Work to complete:
Every line containing "Also" should be copied out. Go through the entries and find them.

Records for the exercise START

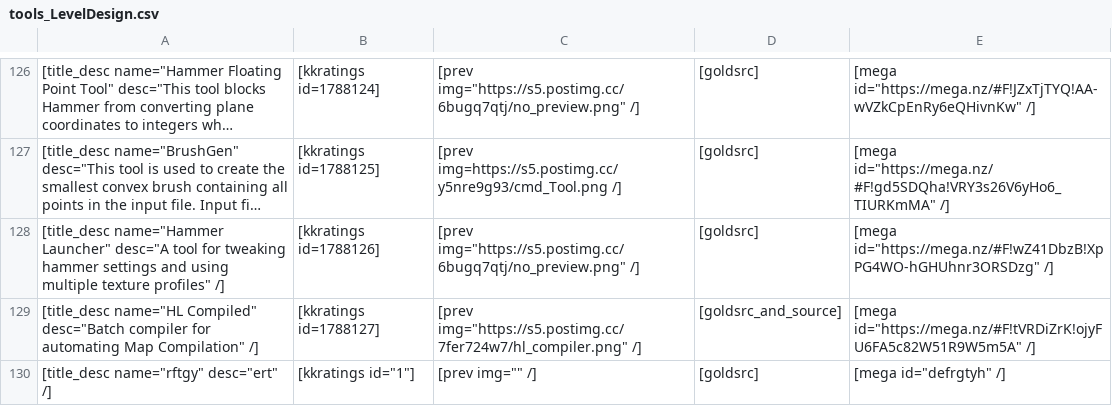
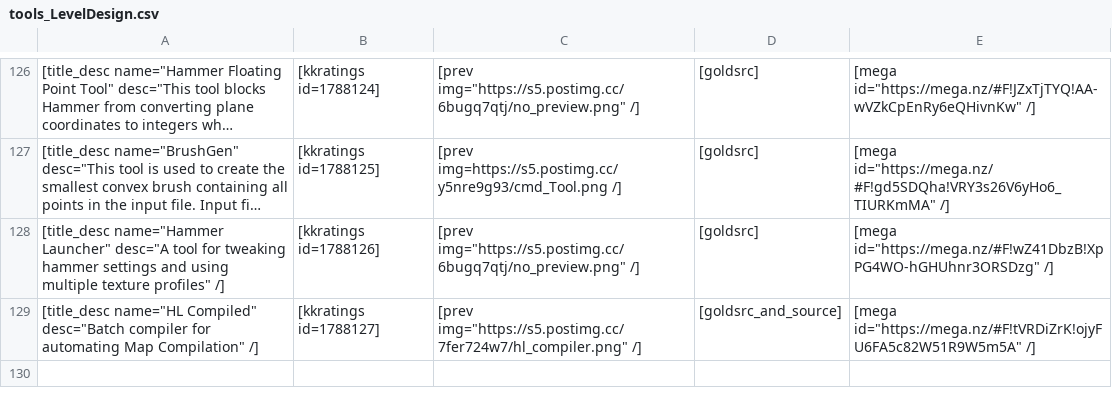
Before and after one commit to sourcemodding/Sourcemodding-Tablepress-Table-Sources, a CSV file: tools_LevelDesign.csv, drawn as a sheet; only a part is shown, gaps mark what is left out; long unchanged cells end in …; the diff names each change by its address in the sheet, - before the commit and + after, or states it on an @@ line.

Commit message:
fix

```diff
--- a/tools_LevelDesign.csv
+++ b/tools_LevelDesign.csv
-row 130: [title_desc name="rftgy" desc="ert" /] | [kkratings id="1"] | [prev img="" /] | [goldsrc] | [mega id="defrgtyh" /]
```
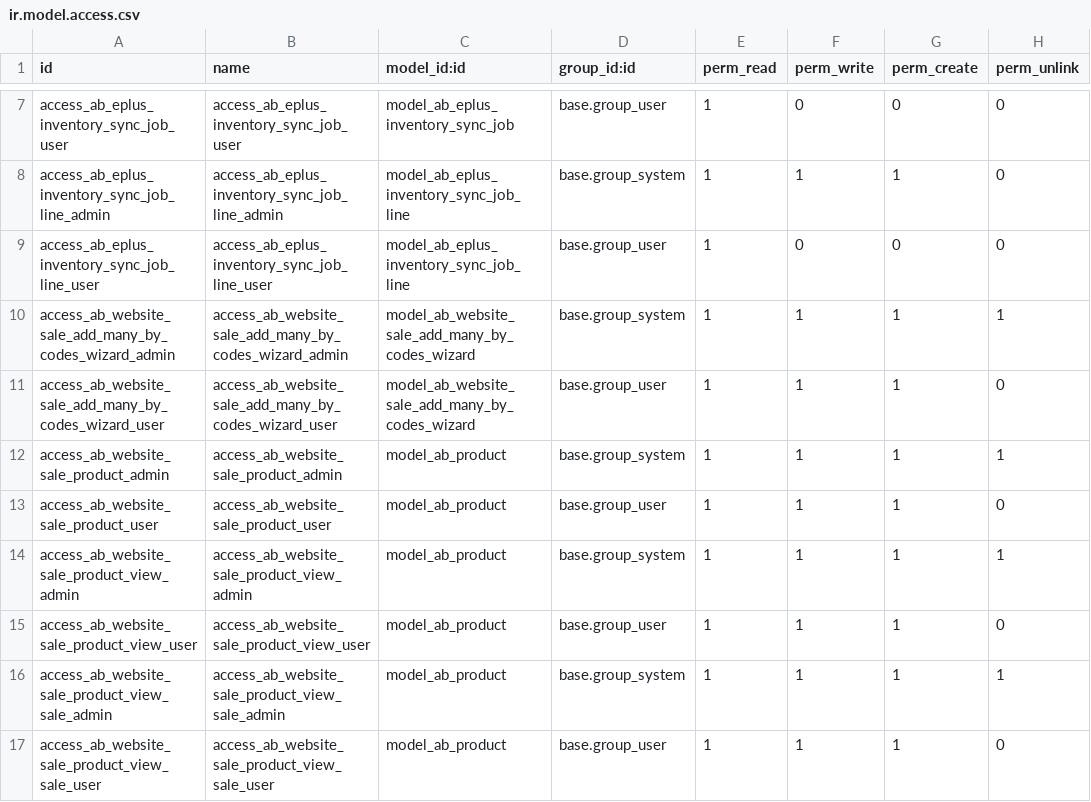
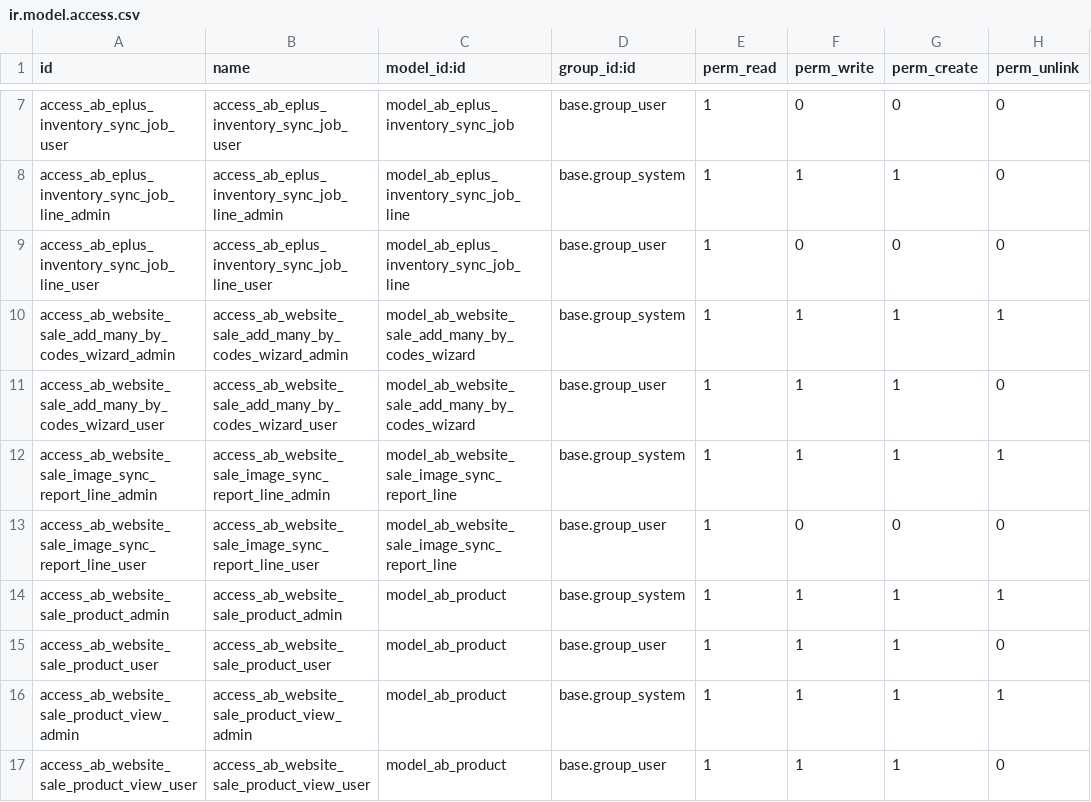
Before and after one commit to abdinpharmacies/hr, a CSV file: ab_website_sale_product/security/ir.model.access.csv, drawn as a sheet; only a part is shown, gaps mark what is left out; the shorter side is filled out with more unchanged rows; the diff names each change by its address in the sheet, - before the commit and + after, or states it on an @@ line.

Commit message:
ab_website_sale_product/feat: add product image sync preview

```diff
--- a/ab_website_sale_product/security/ir.model.access.csv
+++ b/ab_website_sale_product/security/ir.model.access.csv
+row 12: access_ab_website_sale_image_sync_report_line_admin | access_ab_website_sale_image_sync_report_line_admin | model_ab_website_sale_image_sync_report_line | base.group_system | 1 | 1 | 1 | 1
+row 13: access_ab_website_sale_image_sync_report_line_user | access_ab_website_sale_image_sync_report_line_user | model_ab_website_sale_image_sync_report_line | base.group_user | 1 | 0 | 0 | 0
```
Also changed, not shown: 11 other files.
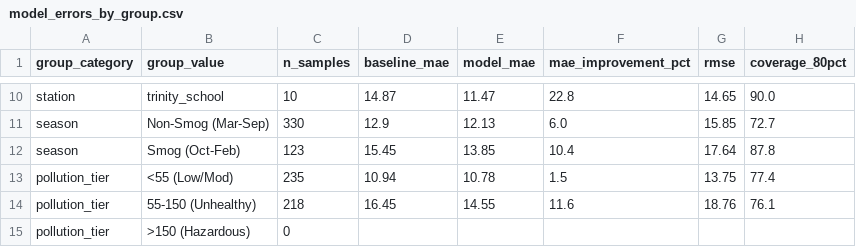
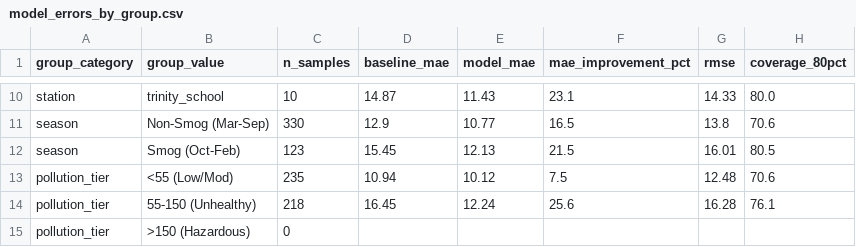
Before and after one commit to SaadAhmed8/h4krz-hackinsight-2026, a CSV file: reports/model_errors_by_group.csv, drawn as a sheet; only a part is shown, gaps mark what is left out; the diff covers the shown part only; the diff names each change by its address in the sheet, - before the commit and + after, or states it on an @@ line.

```diff
--- a/reports/model_errors_by_group.csv
+++ b/reports/model_errors_by_group.csv
-E10 (model_mae): 11.47
+E10 (model_mae): 11.43
-F10 (mae_improvement_pct): 22.8
+F10 (mae_improvement_pct): 23.1
-G10 (rmse): 14.65
+G10 (rmse): 14.33
-H10 (coverage_80pct): 90.0
+H10 (coverage_80pct): 80.0
-E11 (model_mae): 12.13
+E11 (model_mae): 10.77
-F11 (mae_improvement_pct): 6.0
+F11 (mae_improvement_pct): 16.5
-G11 (rmse): 15.85
+G11 (rmse): 13.8
-H11 (coverage_80pct): 72.7
+H11 (coverage_80pct): 70.6
-E12 (model_mae): 13.85
+E12 (model_mae): 12.13
-F12 (mae_improvement_pct): 10.4
+F12 (mae_improvement_pct): 21.5
-G12 (rmse): 17.64
+G12 (rmse): 16.01
-H12 (coverage_80pct): 87.8
+H12 (coverage_80pct): 80.5
-E13 (model_mae): 10.78
+E13 (model_mae): 10.12
-F13 (mae_improvement_pct): 1.5
+F13 (mae_improvement_pct): 7.5
-G13 (rmse): 13.75
+G13 (rmse): 12.48
-H13 (coverage_80pct): 77.4
+H13 (coverage_80pct): 70.6
-E14 (model_mae): 14.55
+E14 (model_mae): 12.24
-F14 (mae_improvement_pct): 11.6
+F14 (mae_improvement_pct): 25.6
-G14 (rmse): 18.76
+G14 (rmse): 16.28
```
Also changed, not shown: 32 edited cells elsewhere in this file, data/processed/predictions.csv, logs/prefect_runs.csv, 5 other files.
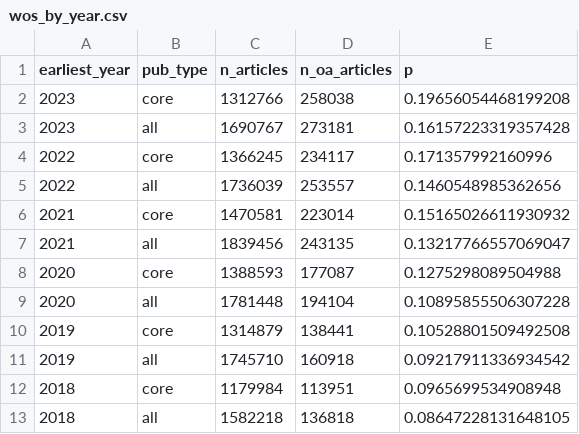
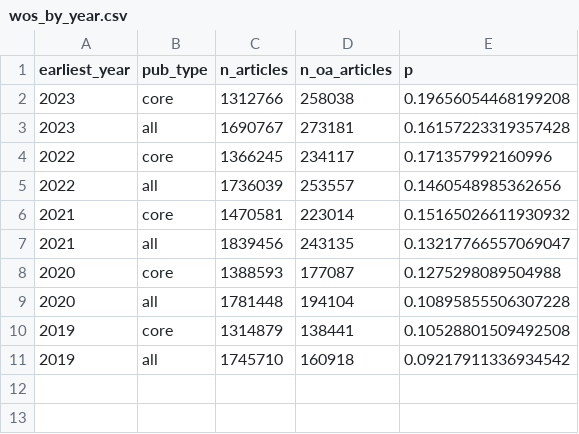
Before and after one commit to njahn82/hoa_validation, a CSV file: data/wos_by_year.csv, drawn as a sheet; the diff names each change by its address in the sheet, - before the commit and + after, or states it on an @@ line.

```diff
--- a/data/wos_by_year.csv
+++ b/data/wos_by_year.csv
-row 12: 2018 | core | 1179984 | 113951 | 0.0965699534908948
-row 13: 2018 | all | 1582218 | 136818 | 0.08647228131648105
```
Also changed, not shown: 1 other file.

Records for the exercise END

Worked solution:
Also changed, not shown: 11 other files.
Also changed, not shown: 32 edited cells elsewhere in this file, data/processed/predictions.csv, logs/prefect_runs.csv, 5 other files.
Also changed, not shown: 1 other file.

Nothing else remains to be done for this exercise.